(Entries taken from a collection)

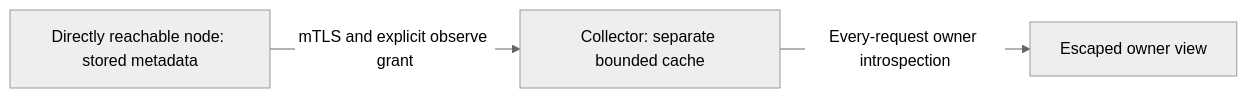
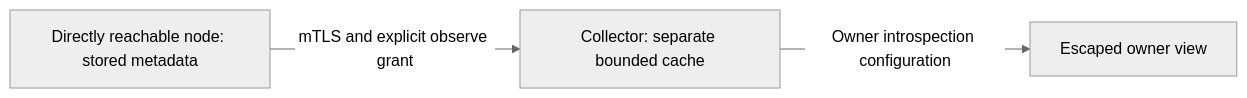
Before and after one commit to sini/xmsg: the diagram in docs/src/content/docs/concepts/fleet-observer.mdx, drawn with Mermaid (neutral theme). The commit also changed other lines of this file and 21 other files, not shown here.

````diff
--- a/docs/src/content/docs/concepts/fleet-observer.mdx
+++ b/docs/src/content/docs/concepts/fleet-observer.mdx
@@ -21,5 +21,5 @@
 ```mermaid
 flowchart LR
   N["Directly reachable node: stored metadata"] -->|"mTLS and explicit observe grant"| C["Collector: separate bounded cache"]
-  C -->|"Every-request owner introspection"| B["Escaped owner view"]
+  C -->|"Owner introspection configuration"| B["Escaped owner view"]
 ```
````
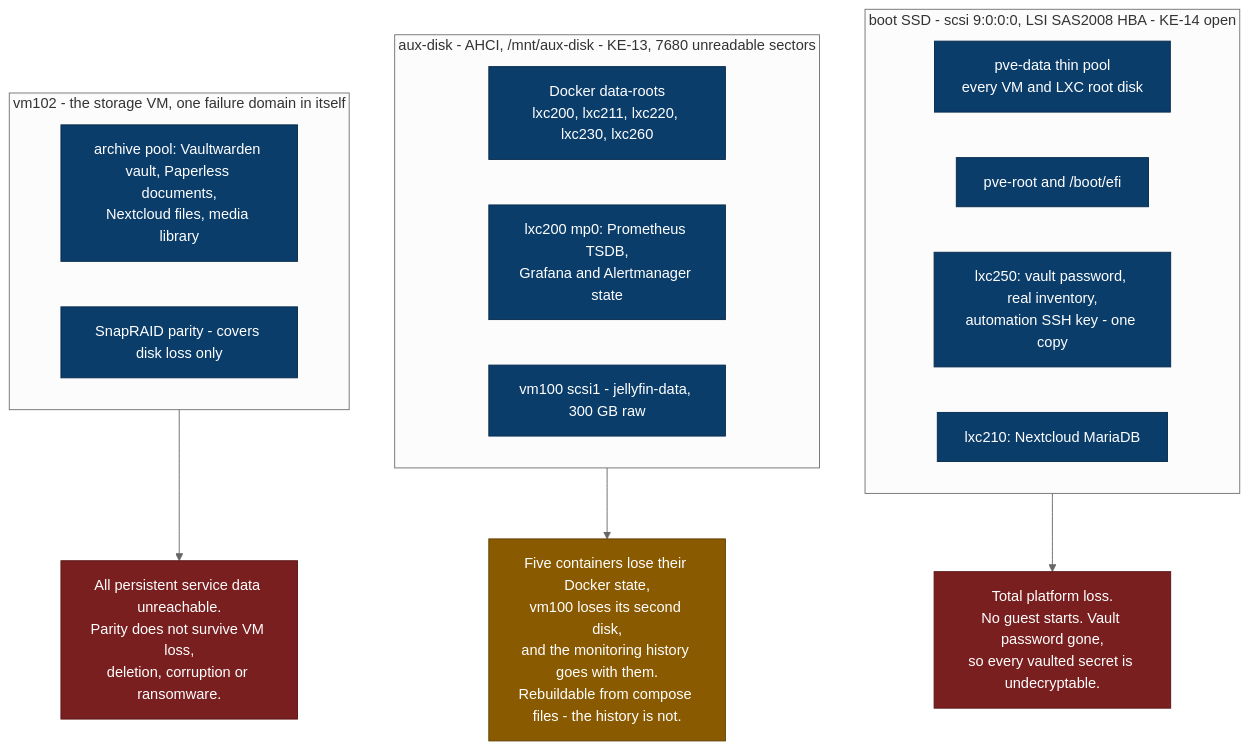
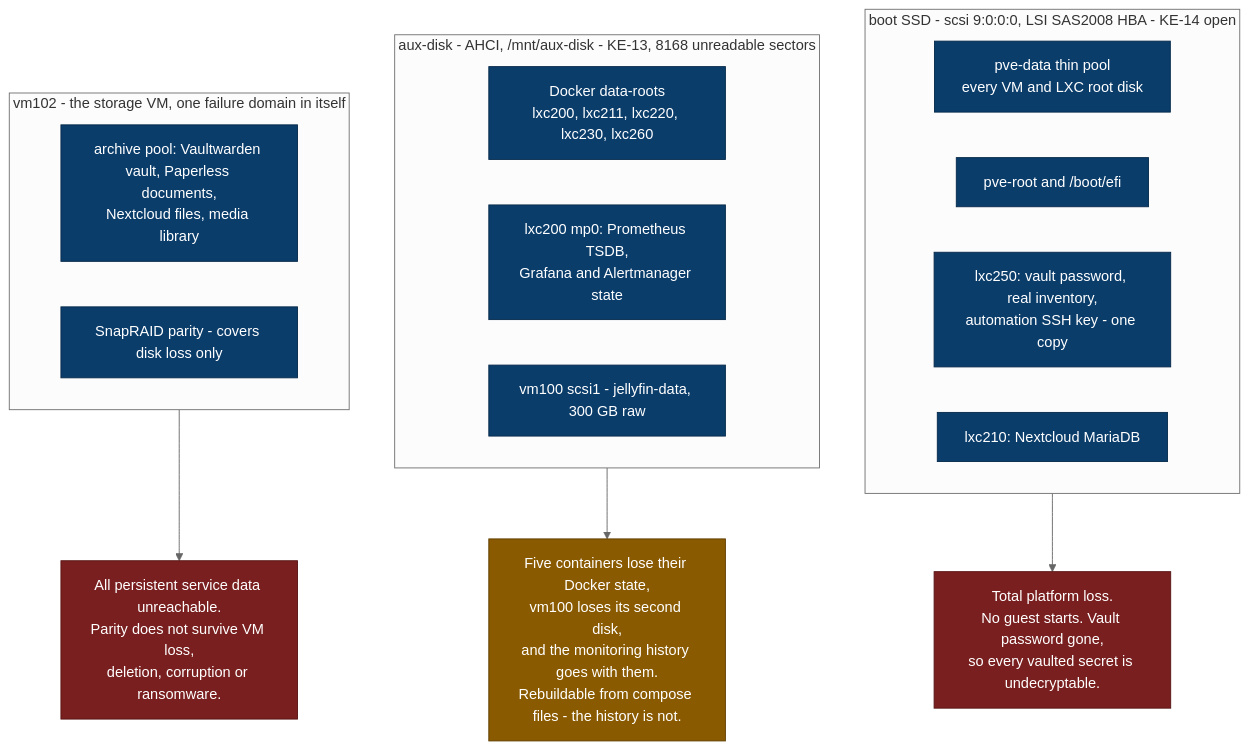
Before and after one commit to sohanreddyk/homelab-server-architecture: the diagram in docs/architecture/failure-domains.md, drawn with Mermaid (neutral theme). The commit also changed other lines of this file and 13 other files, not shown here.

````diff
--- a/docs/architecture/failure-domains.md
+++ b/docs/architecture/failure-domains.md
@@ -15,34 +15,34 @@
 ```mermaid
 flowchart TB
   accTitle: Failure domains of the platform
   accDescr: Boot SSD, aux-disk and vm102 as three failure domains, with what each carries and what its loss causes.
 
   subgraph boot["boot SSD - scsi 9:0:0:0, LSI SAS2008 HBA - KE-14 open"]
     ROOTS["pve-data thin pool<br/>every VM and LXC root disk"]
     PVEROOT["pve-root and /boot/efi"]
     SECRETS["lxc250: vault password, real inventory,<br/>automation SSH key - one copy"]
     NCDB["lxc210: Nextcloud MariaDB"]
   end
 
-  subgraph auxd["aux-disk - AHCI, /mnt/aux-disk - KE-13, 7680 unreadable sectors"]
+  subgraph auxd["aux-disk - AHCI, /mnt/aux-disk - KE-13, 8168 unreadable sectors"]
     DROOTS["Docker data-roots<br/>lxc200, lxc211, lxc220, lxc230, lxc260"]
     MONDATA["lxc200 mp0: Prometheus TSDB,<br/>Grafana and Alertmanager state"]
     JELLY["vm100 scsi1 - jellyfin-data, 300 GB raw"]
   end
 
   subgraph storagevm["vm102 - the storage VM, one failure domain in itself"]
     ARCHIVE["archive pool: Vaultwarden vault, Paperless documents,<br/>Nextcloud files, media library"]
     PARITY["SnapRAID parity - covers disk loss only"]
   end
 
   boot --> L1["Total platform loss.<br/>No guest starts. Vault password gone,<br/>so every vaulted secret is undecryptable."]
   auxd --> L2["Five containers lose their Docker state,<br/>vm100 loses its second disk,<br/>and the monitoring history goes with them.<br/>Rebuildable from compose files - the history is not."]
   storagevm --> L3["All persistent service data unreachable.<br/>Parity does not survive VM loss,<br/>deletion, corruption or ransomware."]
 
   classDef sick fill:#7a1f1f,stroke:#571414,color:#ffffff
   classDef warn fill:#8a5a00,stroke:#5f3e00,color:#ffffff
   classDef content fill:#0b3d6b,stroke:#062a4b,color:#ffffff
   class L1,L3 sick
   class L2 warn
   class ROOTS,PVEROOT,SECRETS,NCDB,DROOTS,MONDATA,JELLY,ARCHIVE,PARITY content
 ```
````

(EXERCISE BRIEF): Write the records out exactly, dropping every image.

(OUTPUT OF THE TASK):
Before and after one commit to sini/xmsg: the diagram in docs/src/content/docs/concepts/fleet-observer.mdx, drawn with Mermaid (neutral theme). The commit also changed other lines of this file and 21 other files, not shown here.

````diff
--- a/docs/src/content/docs/concepts/fleet-observer.mdx
+++ b/docs/src/content/docs/concepts/fleet-observer.mdx
@@ -21,5 +21,5 @@
 ```mermaid
 flowchart LR
   N["Directly reachable node: stored metadata"] -->|"mTLS and explicit observe grant"| C["Collector: separate bounded cache"]
-  C -->|"Every-request owner introspection"| B["Escaped owner view"]
+  C -->|"Owner introspection configuration"| B["Escaped owner view"]
 ```
````
Before and after one commit to sohanreddyk/homelab-server-architecture: the diagram in docs/architecture/failure-domains.md, drawn with Mermaid (neutral theme). The commit also changed other lines of this file and 13 other files, not shown here.

````diff
--- a/docs/architecture/failure-domains.md
+++ b/docs/architecture/failure-domains.md
@@ -15,34 +15,34 @@
 ```mermaid
 flowchart TB
   accTitle: Failure domains of the platform
   accDescr: Boot SSD, aux-disk and vm102 as three failure domains, with what each carries and what its loss causes.
 
   subgraph boot["boot SSD - scsi 9:0:0:0, LSI SAS2008 HBA - KE-14 open"]
     ROOTS["pve-data thin pool<br/>every VM and LXC root disk"]
     PVEROOT["pve-root and /boot/efi"]
     SECRETS["lxc250: vault password, real inventory,<br/>automation SSH key - one copy"]
     NCDB["lxc210: Nextcloud MariaDB"]
   end
 
-  subgraph auxd["aux-disk - AHCI, /mnt/aux-disk - KE-13, 7680 unreadable sectors"]
+  subgraph auxd["aux-disk - AHCI, /mnt/aux-disk - KE-13, 8168 unreadable sectors"]
     DROOTS["Docker data-roots<br/>lxc200, lxc211, lxc220, lxc230, lxc260"]
     MONDATA["lxc200 mp0: Prometheus TSDB,<br/>Grafana and Alertmanager state"]
     JELLY["vm100 scsi1 - jellyfin-data, 300 GB raw"]
   end
 
   subgraph storagevm["vm102 - the storage VM, one failure domain in itself"]
     ARCHIVE["archive pool: Vaultwarden vault, Paperless documents,<br/>Nextcloud files, media library"]
     PARITY["SnapRAID parity - covers disk loss only"]
   end
 
   boot --> L1["Total platform loss.<br/>No guest starts. Vault password gone,<br/>so every vaulted secret is undecryptable."]
   auxd --> L2["Five containers lose their Docker state,<br/>vm100 loses its second disk,<br/>and the monitoring history goes with them.<br/>Rebuildable from compose files - the history is not."]
   storagevm --> L3["All persistent service data unreachable.<br/>Parity does not survive VM loss,<br/>deletion, corruption or ransomware."]
 
   classDef sick fill:#7a1f1f,stroke:#571414,color:#ffffff
   classDef warn fill:#8a5a00,stroke:#5f3e00,color:#ffffff
   classDef content fill:#0b3d6b,stroke:#062a4b,color:#ffffff
   class L1,L3 sick
   class L2 warn
   class ROOTS,PVEROOT,SECRETS,NCDB,DROOTS,MONDATA,JELLY,ARCHIVE,PARITY content
 ```
````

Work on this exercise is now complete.